Go through the entries below and copy each line that holds the word "textColor".

----- Data excerpts -----

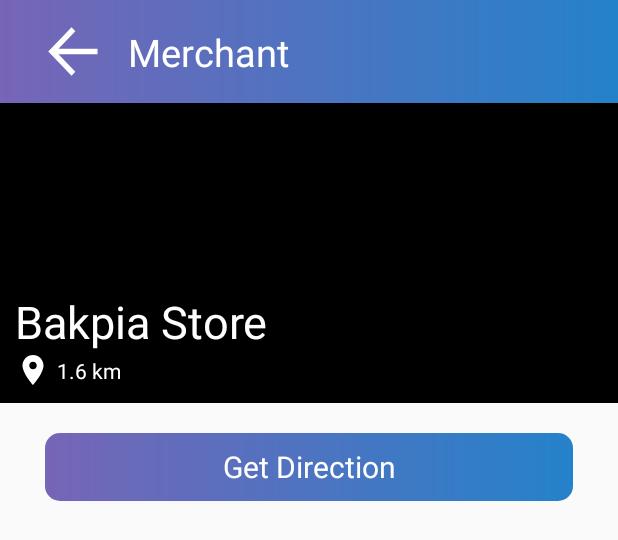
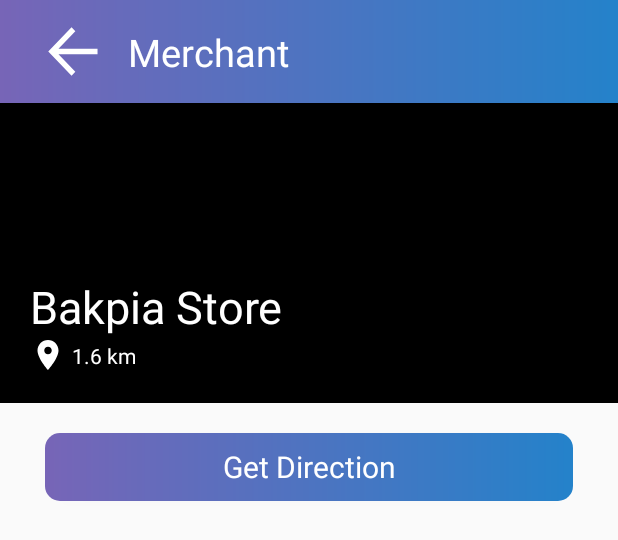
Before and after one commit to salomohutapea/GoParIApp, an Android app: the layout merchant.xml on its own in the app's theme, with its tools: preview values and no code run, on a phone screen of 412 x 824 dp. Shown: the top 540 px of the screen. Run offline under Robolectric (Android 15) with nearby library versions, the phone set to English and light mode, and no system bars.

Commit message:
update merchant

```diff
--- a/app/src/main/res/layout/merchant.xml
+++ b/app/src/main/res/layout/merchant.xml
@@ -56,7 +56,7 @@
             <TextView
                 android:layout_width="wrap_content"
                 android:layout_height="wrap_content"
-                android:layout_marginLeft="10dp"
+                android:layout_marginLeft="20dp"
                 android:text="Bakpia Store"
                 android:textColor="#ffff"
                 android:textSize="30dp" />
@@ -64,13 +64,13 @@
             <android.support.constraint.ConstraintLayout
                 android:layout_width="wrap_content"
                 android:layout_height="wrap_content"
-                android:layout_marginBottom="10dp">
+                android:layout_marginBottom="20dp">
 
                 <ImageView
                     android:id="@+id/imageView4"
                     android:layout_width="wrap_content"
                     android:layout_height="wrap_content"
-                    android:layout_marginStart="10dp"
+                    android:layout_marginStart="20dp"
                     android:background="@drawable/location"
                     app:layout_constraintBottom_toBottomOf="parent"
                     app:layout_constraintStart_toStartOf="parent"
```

-----
----- Data excerpts -----

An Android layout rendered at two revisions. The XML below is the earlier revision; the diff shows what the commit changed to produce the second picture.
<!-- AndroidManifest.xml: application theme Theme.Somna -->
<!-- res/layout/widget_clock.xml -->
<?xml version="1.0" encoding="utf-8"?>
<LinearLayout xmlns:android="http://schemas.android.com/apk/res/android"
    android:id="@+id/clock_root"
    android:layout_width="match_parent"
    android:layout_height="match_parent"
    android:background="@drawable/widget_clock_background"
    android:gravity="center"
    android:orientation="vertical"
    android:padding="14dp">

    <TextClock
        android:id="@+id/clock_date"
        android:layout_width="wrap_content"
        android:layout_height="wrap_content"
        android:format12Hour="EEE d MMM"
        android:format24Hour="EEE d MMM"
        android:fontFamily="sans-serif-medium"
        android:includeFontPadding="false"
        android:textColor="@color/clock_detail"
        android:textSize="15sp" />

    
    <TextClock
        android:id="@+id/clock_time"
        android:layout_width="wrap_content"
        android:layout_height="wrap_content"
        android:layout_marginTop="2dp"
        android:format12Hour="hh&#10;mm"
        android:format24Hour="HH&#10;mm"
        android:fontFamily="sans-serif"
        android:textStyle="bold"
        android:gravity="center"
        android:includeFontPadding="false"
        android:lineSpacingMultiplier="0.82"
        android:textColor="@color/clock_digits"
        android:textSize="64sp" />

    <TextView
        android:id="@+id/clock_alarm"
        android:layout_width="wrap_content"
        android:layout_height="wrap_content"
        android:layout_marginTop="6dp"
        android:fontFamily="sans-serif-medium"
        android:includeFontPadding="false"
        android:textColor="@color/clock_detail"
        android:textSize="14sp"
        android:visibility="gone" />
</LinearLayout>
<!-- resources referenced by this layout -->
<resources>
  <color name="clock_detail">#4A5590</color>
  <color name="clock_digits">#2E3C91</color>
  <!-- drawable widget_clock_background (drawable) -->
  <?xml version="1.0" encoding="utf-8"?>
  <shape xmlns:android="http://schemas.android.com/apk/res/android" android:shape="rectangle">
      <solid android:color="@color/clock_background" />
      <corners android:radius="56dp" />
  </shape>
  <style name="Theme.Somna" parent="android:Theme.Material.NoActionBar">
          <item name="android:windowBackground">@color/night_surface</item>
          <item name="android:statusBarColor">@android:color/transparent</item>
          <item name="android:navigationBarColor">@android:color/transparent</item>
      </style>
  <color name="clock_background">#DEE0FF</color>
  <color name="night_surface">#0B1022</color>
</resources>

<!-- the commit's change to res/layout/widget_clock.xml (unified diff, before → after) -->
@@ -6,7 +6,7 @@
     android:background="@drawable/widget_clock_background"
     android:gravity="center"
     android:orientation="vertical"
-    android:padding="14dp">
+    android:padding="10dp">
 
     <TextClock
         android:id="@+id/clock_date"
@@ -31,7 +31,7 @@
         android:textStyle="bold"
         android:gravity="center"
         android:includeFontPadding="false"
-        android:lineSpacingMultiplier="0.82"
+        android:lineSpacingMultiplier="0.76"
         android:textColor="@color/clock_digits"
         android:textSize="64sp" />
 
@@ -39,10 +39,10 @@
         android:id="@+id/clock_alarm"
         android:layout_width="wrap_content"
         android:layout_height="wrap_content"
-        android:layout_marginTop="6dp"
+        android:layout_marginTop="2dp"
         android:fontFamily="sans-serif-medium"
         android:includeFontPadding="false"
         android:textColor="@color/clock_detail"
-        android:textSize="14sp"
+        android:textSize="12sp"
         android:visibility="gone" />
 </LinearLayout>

-----
----- Data excerpts -----

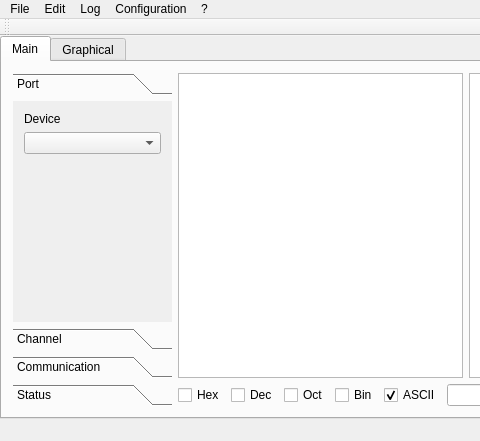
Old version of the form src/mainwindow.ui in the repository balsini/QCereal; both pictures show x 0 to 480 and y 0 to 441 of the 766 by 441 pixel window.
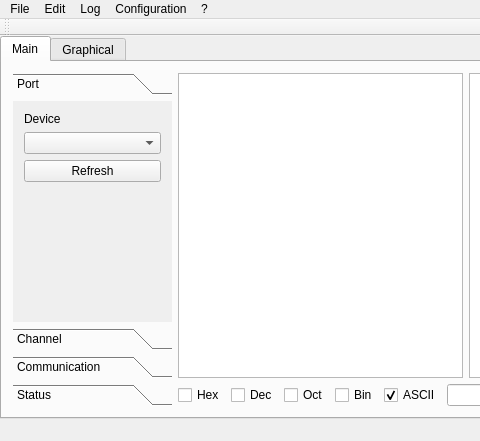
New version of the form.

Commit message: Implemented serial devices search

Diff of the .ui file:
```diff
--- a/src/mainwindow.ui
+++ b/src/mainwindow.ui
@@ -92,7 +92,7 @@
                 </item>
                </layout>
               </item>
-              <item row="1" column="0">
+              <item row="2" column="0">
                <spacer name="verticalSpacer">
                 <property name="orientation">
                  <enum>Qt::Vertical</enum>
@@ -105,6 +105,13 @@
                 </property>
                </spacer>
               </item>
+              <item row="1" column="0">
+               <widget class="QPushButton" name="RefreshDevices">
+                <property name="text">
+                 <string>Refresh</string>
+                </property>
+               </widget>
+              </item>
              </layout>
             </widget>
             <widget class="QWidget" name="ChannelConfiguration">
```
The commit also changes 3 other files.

-----

Result below:
                 android:textColor="#ffff"
        android:textColor="@color/clock_detail"
        android:textColor="@color/clock_digits"
        android:textColor="@color/clock_detail"
         android:textColor="@color/clock_digits"
         android:textColor="@color/clock_detail"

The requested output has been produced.